>that is not fully in line with the "public good".
>For example: publish any nonsense to report 
>personal IETF progress for the employer. 
>Rigorously fight back even if somebody would 
>show that particular idea is on the opposite side from perfect.
>Example 2: never dispute any job of others, even 
>if they propose something really bad.

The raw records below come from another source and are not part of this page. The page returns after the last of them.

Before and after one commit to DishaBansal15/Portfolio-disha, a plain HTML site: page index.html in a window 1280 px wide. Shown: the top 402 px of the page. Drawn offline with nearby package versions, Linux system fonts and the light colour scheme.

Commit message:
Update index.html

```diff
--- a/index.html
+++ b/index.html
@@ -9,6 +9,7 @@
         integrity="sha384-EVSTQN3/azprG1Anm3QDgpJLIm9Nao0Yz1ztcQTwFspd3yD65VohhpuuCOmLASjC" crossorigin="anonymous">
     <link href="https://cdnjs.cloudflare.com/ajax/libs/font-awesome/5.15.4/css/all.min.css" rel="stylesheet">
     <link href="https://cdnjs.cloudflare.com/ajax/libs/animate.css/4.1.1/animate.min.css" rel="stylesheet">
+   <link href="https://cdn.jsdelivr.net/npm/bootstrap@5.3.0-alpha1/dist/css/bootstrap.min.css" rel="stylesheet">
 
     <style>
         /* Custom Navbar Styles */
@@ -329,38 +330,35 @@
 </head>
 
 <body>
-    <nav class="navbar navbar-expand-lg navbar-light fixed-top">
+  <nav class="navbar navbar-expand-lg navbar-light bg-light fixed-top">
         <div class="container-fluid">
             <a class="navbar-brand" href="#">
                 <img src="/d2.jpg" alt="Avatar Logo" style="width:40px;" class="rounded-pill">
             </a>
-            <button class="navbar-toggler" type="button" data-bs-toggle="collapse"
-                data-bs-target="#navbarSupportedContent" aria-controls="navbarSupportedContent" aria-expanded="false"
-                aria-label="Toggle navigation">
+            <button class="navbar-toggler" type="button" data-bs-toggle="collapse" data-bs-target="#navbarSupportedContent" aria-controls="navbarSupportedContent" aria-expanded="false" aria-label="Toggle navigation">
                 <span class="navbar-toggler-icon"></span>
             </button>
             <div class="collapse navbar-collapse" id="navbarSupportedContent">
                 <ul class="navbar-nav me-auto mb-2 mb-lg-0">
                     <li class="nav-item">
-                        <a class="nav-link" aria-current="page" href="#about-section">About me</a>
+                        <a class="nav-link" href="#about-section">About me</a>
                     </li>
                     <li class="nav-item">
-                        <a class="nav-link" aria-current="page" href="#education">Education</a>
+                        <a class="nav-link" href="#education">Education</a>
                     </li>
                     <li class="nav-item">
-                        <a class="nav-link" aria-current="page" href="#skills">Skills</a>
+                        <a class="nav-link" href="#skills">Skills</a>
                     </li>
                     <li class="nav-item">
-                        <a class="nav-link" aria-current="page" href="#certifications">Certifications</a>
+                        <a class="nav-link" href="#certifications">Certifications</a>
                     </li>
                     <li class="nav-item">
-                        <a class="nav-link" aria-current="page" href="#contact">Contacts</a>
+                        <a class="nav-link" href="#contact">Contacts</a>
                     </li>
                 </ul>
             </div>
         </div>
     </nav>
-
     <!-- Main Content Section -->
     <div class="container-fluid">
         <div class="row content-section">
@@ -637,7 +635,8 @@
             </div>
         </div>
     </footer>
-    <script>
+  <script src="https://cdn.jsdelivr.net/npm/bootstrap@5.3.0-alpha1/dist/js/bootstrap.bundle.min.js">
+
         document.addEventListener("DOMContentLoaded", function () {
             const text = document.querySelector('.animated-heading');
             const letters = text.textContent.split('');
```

It would 
>destroy your relationships, people could fight back to your proposals later.
>Example 3: support whatever chair would propose, 
>never criticize the boss – yoou are dependent on him.
>Example 4: create small closed groups and help 
>each other on every occasion (without paying any attention to the public good).
>And so on, so on, so on. Humans are intelligent, especially in IETF.

I'll express an opinion instead agreeing (or disagreeing) with you.

Every group learns and shares common some 
behavior and beliefs.  We both likely have 
different motivations to participate in this 
group.  We both have our own beliefs of what 
constitutes the "public good".  This group, or 
can I say task force, version of what constitutes 
the "public good" is the technical 
specifications, mailing list discussions, and 
minutes (of meetings) which are provided for 
free.  Does this version of the "public good" 
benefit, on balance, the public or private 
interests?  My guess is that it is the latter.

Regards,
S. Moonesamy